Last updated May 20, 2019 at 11:15 am
Take a virtual tour of the Murchison Radio-astronomy Observatory – one of the world’s best locations for probing the universe.
If you’ve always wanted to get away to where you can’t be disturbed, the Murchison Radio-astronomy Observatory might be the place for you.
Located on Wajarri Yamaji land nearly 800km north-east from Perth, it is one of the world’s quietest places. That makes it perfect for probing the universe. So much so, part of the multi-national Square Kilometre Array will be based there.
Now, thanks to a virtual tour launched by the CSIRO, you can visit the remote site.
In fully interactive 360-degrees you can explore different sites around the Murchison facility.

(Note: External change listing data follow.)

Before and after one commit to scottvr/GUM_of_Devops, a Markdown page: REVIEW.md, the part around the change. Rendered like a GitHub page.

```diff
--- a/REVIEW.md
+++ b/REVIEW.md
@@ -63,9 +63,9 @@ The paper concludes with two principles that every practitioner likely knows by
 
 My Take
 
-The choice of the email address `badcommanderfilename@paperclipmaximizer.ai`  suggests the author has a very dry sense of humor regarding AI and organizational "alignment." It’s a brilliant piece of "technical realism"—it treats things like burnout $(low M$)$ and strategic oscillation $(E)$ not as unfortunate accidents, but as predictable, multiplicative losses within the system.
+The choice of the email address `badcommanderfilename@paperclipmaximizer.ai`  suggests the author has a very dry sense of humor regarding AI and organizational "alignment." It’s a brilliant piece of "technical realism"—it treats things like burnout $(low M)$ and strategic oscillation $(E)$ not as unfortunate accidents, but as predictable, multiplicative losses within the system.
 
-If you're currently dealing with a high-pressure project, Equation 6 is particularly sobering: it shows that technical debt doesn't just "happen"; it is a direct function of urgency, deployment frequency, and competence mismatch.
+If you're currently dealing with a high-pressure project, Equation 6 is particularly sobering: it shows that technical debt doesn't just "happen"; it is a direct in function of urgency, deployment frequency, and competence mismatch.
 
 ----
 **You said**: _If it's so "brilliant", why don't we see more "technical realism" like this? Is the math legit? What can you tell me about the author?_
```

Best of all it’s all in bright sunshine to sweep away any autumn blues.
Start by exploring around and between the 36 radio-telescope dishes that make up ASKAP. Each is 12m in diameter and are used to study galaxy formation.

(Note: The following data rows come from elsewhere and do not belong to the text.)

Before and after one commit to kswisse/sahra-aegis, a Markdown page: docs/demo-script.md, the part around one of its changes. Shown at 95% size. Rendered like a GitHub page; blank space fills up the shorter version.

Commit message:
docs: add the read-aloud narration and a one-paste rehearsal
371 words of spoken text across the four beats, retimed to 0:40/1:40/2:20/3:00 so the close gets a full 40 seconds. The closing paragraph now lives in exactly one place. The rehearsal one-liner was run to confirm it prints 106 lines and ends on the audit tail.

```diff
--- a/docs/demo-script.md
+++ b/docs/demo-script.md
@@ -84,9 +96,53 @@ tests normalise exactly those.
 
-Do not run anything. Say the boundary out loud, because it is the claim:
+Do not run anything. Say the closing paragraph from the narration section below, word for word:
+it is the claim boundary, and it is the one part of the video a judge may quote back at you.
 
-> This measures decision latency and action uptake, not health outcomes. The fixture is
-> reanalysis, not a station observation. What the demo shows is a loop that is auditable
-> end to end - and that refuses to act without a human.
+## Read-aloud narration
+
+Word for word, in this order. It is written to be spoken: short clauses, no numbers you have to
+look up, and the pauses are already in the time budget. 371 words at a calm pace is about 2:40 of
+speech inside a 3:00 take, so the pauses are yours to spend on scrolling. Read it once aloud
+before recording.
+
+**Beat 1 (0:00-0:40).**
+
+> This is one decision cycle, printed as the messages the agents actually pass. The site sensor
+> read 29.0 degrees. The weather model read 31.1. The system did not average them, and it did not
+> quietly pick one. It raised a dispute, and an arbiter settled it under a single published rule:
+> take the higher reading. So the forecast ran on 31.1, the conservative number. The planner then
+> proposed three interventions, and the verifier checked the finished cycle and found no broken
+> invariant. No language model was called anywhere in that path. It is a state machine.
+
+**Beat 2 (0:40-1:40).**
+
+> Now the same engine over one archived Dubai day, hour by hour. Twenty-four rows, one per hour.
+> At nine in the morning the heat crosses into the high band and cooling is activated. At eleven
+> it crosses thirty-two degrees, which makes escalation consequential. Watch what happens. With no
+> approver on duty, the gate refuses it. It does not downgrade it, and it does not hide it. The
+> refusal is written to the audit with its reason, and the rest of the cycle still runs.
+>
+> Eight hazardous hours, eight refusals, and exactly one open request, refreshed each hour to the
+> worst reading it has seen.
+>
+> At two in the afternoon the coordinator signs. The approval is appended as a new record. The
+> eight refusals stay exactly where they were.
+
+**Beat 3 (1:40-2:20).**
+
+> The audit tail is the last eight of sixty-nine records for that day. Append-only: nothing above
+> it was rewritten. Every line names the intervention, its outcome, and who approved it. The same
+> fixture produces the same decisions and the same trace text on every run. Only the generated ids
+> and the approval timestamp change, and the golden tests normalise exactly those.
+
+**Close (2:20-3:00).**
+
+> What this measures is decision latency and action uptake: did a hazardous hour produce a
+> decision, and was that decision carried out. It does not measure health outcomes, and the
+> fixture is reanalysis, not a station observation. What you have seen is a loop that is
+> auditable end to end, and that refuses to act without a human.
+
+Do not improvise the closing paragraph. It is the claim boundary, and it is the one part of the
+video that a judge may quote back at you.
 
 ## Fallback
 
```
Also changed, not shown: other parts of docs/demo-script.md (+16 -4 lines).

Then, swing over to the Murchison Widefield Array, a low frequency array which carries out large surveys of the southern hemisphere sky. There you’ll find 256 tiles, each with 16 antennas, looking strangely like a swarm of spiders.
You can also discover the huge solar farm and lithium-ion battery – the world’s first hybrid-renewable facility to power a major remote astronomical observatory. It powers not only the telescopes, but also the MRO Control Building, inside which you can see the messy desks of the people who operate the MRO. Also inside the Control Building is the Correlator Room, which combines the signals from the 36 ASKAP telescopes to effectively create one giant telescope.
Data from Murchison is transmitted to the Pawsey Supercomputing Facility in Perth – also part of the virtual tour. Inside, the Cray Magnus computer sports a fetching Indigenous artwork. ‘SKA satellites on the Murchison’ by Margaret Whitehurst references the connection with north-west Western Australia.